Distracted driving is more than just texting and driving

While texting and driving is dangerous, it isn’t the only form of distraction that threatens the lives of drivers and those on the road with them.

Many drivers in Utah wrongly believe that they become distracted only when they read or send text messages to another person as they operate a vehicle. However, texting and driving is not the only form of distraction that endangers the lives of others out on the road.

The three types of distraction

According to the Centers for Disease Control and Prevention, there are three primary types of distraction. These include the following:

  • Manual-This occurs when a driver takes their hands off of the steering wheel. For instance, a driver who reaches for their cellphone on the passenger seat next to them is manually distracted.
  • Cognitive-This form of distraction is defined as any activity that prevents a driver from fully focusing on driving. For example, a driver who intently listens to a song on the radio is cognitively distracted.
  • Visual-Any driver who takes their eyes off of the road in front of them is visually distracted. For instance, a driver becomes distracted visually when they look at their navigation device instead of the road.

To prevent motor vehicle accidents that can cause life-altering injuries, KSL states that the state of Utah recently tightened the restrictions on their cellphone ban. Now, drivers are prohibited from doing things like dialing a phone number, accessing the web, taking pictures, using the internet and participating in other distracting activities with their cellphone.

Hands-free systems aren't necessarily safe

Although this new legislation has the potential to minimize the number of collisions that occur on roadways in Utah every day, drivers can still become cognitively distracted when they use the infotainment system in their vehicle. According to Fox News, two studies recently revealed that instead of making the distracted driving problem better, these systems merely make it worse.

In one of these studies, drivers operated vehicles with infotainment systems in them from various manufacturers in several different driving situations. The level of distraction these devices caused was then rated on a scale of one to five, with one being the least distracting and five being the most distracting to drivers.

This particular study found that the infotainment systems that distracted drivers the most were the ones that made mistakes. For example, when attempting to change the radio station in their car using this technology, the system may mix up the numbers the driver recites and switch the music to the wrong station.

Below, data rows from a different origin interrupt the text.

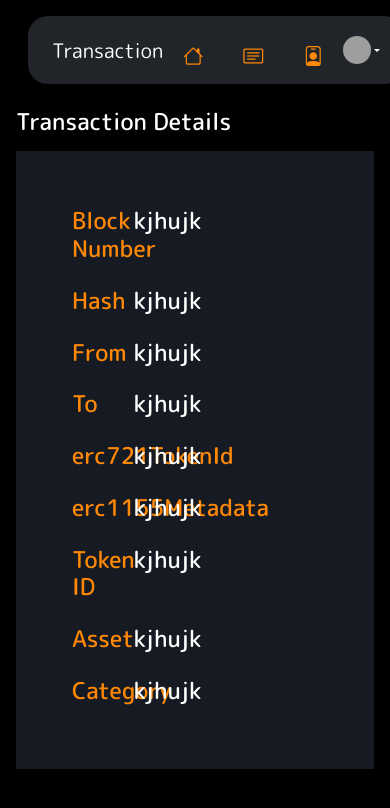
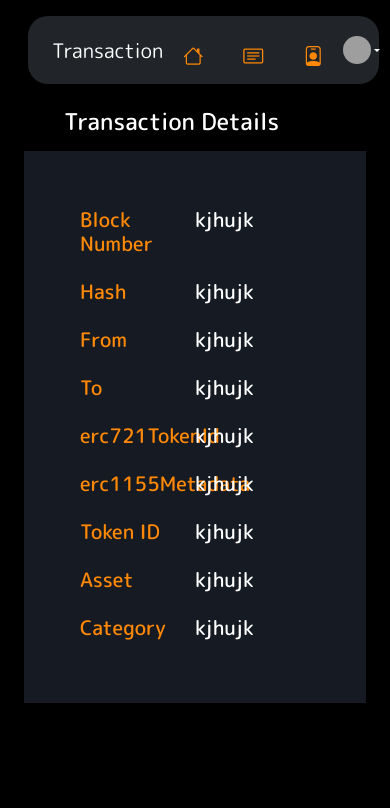
Before and after one commit to AmanPachori/transito, a React (Create React App) app: page /detail in a window 390 px wide. Shown: the top 808 px of the page. Built offline with nearby package versions, Linux system fonts and the light colour scheme; grey boxes are pictures that could not be loaded; the HTML template or start-up script is replaced by a standard one.

Commit message:
minor UI changes

```diff
--- a/src/App.css
+++ b/src/App.css
@@ -95,7 +95,7 @@ h2{
 }
 @media screen and (max-width: 1247px) {
   .sidenav {
-   min-width : min-content !important;
+   min-width : 90vw !important;
    height: 8vh !important;
    font-size: 12px !important;;
   }
@@ -116,6 +116,18 @@ h2{
     font-size: 12px !important;
     width: fit-content !important;
   }
+  .Head h3,
+  .Value h3{
+    font-size: 20px!important;
+    margin-left: auto;
+    padding-left: auto;
+  }
+  .profile{
+    width: 100vw !important;
+  }
+}
+.details img{
+  border-radius: 50%;
 }
 .card{
   transform: scale(1);
@@ -127,12 +139,14 @@ h2{
   transition:all 0.2s ease-out;
   transform: none;
 }
+.profile{
+  width: 55vw;
+}
 
 .details{
   background: var(--cardColor);
   color: var(--themeColor);
   box-shadow: 10px 10px 5px 0px rgba(0,0,0,0.75);
-
 }
 .card span,
 .Value{
@@ -143,6 +157,24 @@ h2{
   transform: scale(1.02);
   border : 2.5px solid var(--cardColor4);
   filter: drop-shadow(0 0 0px rgb(255, 255, 255, 60%));
+}
+.profileCard{
+  position: relative;
+}
+.profileCard:hover > .btns,
+.profileCard img:hover > .btns{
+  display: block;
+}
+.btns {
+  display: none;
+  position: absolute;
+  top: 5px;
+  right:5px;
+}
+.profileCard span{
+  color: var(--paragraphColor);
+  font-size: medium;
+  font-weight: 600;
 }
 .card-link{
   text-decoration: none;
--- a/src/components/layouts/sidenav.tsx
+++ b/src/components/layouts/sidenav.tsx
@@ -3,7 +3,7 @@ import 'bootstrap/dist/css/bootstrap.min.css';
 import '../../App.css'
 const Sidenav :React.FC  = () => {
   return (
-    <div className="sidenav m-2 p-2 col-3 col-sm-11 col-xl-2 mx-sm-5 bg-dark d-flex sticky-top">
+    <div className="sidenav m-2 p-2 col-3 col-sm-12 col-xl-2 mx-sm-5 bg-dark d-flex sticky-top">
             <div className="sidenavcomponent flex-grow-1 px-3 p-2 text-white">
                 <a href="/" className="d-flex heading align-items-start py-sm-2 mb-md-0 me-md-auto text-white text-decoration-none">
                     <span className="fs-5">Transaction</span>
--- a/src/components/layouts/transactionCard.tsx
+++ b/src/components/layouts/transactionCard.tsx
@@ -12,7 +12,7 @@ interface prop {
 
 const TransactionCard: React.FC<prop> = ({blockNumber,Hash,value,category}) => {
   return (
-    <div className="card col-4 m-1" >
+    <div className="card m-1" >
   <div className="card-body">
     <h5 className="card-title fw-6">Block Number : <span className=''>{blockNumber}</span></h5>
     <h5 className="card-title fw-6">Hash : <span className='fs-6 '>{Hash}</span></h5>
--- a/src/components/pages/singleTranscation.tsx
+++ b/src/components/pages/singleTranscation.tsx
@@ -11,47 +11,47 @@ const SingleTranscation : React.FC = () => {
         <div className='col-lg-3 col-sm-11'>
           <Sidenav />
         </div>
-          <div className="col-lg-9 h-100 col-sm-10 col-md-10 py-2">
+          <div className="col-lg-9  h-100 col-sm-10 col-md-12 py-2">
             <div className="row h-100">
               <div className="col-12 p-2 justify-content-center">
-                <h3 className="">Transaction Details</h3>
+                <h3 className="mx-5">Transaction Details</h3>
                 <div className="d-flex justify-content-center">
                   <div className="details container w-100 p-5 m-2 ">
                     <div className='fw-6 p-2 d-flex'>
-                      <div className="Head w-25"><h3>Block Number</h3></div>
-                      <div className="Value w-75"><h3>kjhujk</h3></div>
+                      <div className="Head w-50"><h3>Block Number</h3></div>
+                      <div className="Value w-50"><h3>kjhujk</h3></div>
                     </div>
                     <div className='fw-6 p-2 d-flex'>
-                      <div className="Head w-25"><h3>Hash</h3></div>
-                      <div className="Value w-75"><h3>kjhujk</h3></div>
+                      <div className="Head w-50"><h3>Hash</h3></div>
+                      <div className="Value w-50"><h3>kjhujk</h3></div>
                     </div>
                     <div className='fw-6 p-2 d-flex'>
-                      <div className="Head w-25"><h3>From</h3></div>
-                      <div className="Value w-75"><h3>kjhujk</h3></div>
+                      <div className="Head w-50"><h3>From</h3></div>
+                      <div className="Value w-50"><h3>kjhujk</h3></div>
                     </div>
                     <div className='fw-6 p-2 d-flex'>
-                      <div className="Head w-25"><h3>To </h3></div>
-                      <div className="Value w-75"><h3>kjhujk</h3></div>
+                      <div className="Head w-50"><h3>To </h3></div>
+                      <div className="Value w-50"><h3>kjhujk</h3></div>
                     </div>
                     <div className='fw-6 p-2 d-flex'>
-                      <div className="Head w-25"><h3>erc721TokenId</h3></div>
-                      <div className="Value w-75"><h3>kjhujk</h3></div>
+                      <div className="Head w-50"><h3>erc721TokenId</h3></div>
+                      <div className="Value w-50"><h3>kjhujk</h3></div>
                     </div>
                     <div className='fw-6 p-2 d-flex'>
-                      <div className="Head w-25"><h3>erc1155Metadata</h3></div>
-                      <div className="Value w-75"><h3>kjhujk</h3></div>
+                      <div className="Head w-50"><h3>erc1155Metadata</h3></div>
+                      <div className="Value w-50"><h3>kjhujk</h3></div>
                     </div>
                     <div className='fw-6 p-2 d-flex'>
-                      <div className="Head w-25"><h3>Token ID</h3></div>
-                      <div className="Value w-75"><h3>kjhujk</h3></div>
+                      <div className="Head w-50"><h3>Token ID</h3></div>
+                      <div className="Value w-50"><h3>kjhujk</h3></div>
                     </div>
                     <div className='fw-6 p-2 d-flex'>
-                      <div className="Head w-25"><h3>Asset</h3></div>
-                      <div className="Value w-75"><h3>kjhujk</h3></div>
+                      <div className="Head w-50"><h3>Asset</h3></div>
+                      <div className="Value w-50"><h3>kjhujk</h3></div>
                     </div>
                     <div className='fw-6 p-2 d-flex'>
-                      <div className="Head w-25"><h3>Category</h3></div>
-                      <div className="Value w-75"><h3>kjhujk</h3></div>
+                      <div className="Head w-50"><h3>Category</h3></div>
+                      <div className="Value w-50"><h3>kjhujk</h3></div>
                     </div>
                   </div>
                 </div>
--- a/src/components/pages/transaction.tsx
+++ b/src/components/pages/transaction.tsx
@@ -11,9 +11,9 @@ const Transaction: React.FC = () => {
         <div className='col-lg-3 col-sm-11'>
           <Sidenav />
         </div>
-        <div className="col-lg-9 h-100 col-sm-10 col-md-10 py-2">
+        <div className="col-lg-9 h-100 col-sm-12 col-md-12 py-2">
             <div className="row h-100">
-                <div className="col-11 p-2 container justify-content-center">
+                <div className="col-11 p-2 px-5 container justify-content-center">
                     <h3 className="">Transaction Details</h3>
                     <div className='Category mx-2 p-5 d-flex justify-content-center'>
                       <div className=' mx-1 p-1 d-flex justify-content-center'>
```
Also changed, not shown: src/components/pages/profile.tsx (+130 -9 lines).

When a driver becomes cognitively, manually or visually distracted, they compromise their ability to operate a vehicle safely. If you were injured in an accident caused by a negligent driver, consult with an attorney who can help you understand your legal rights.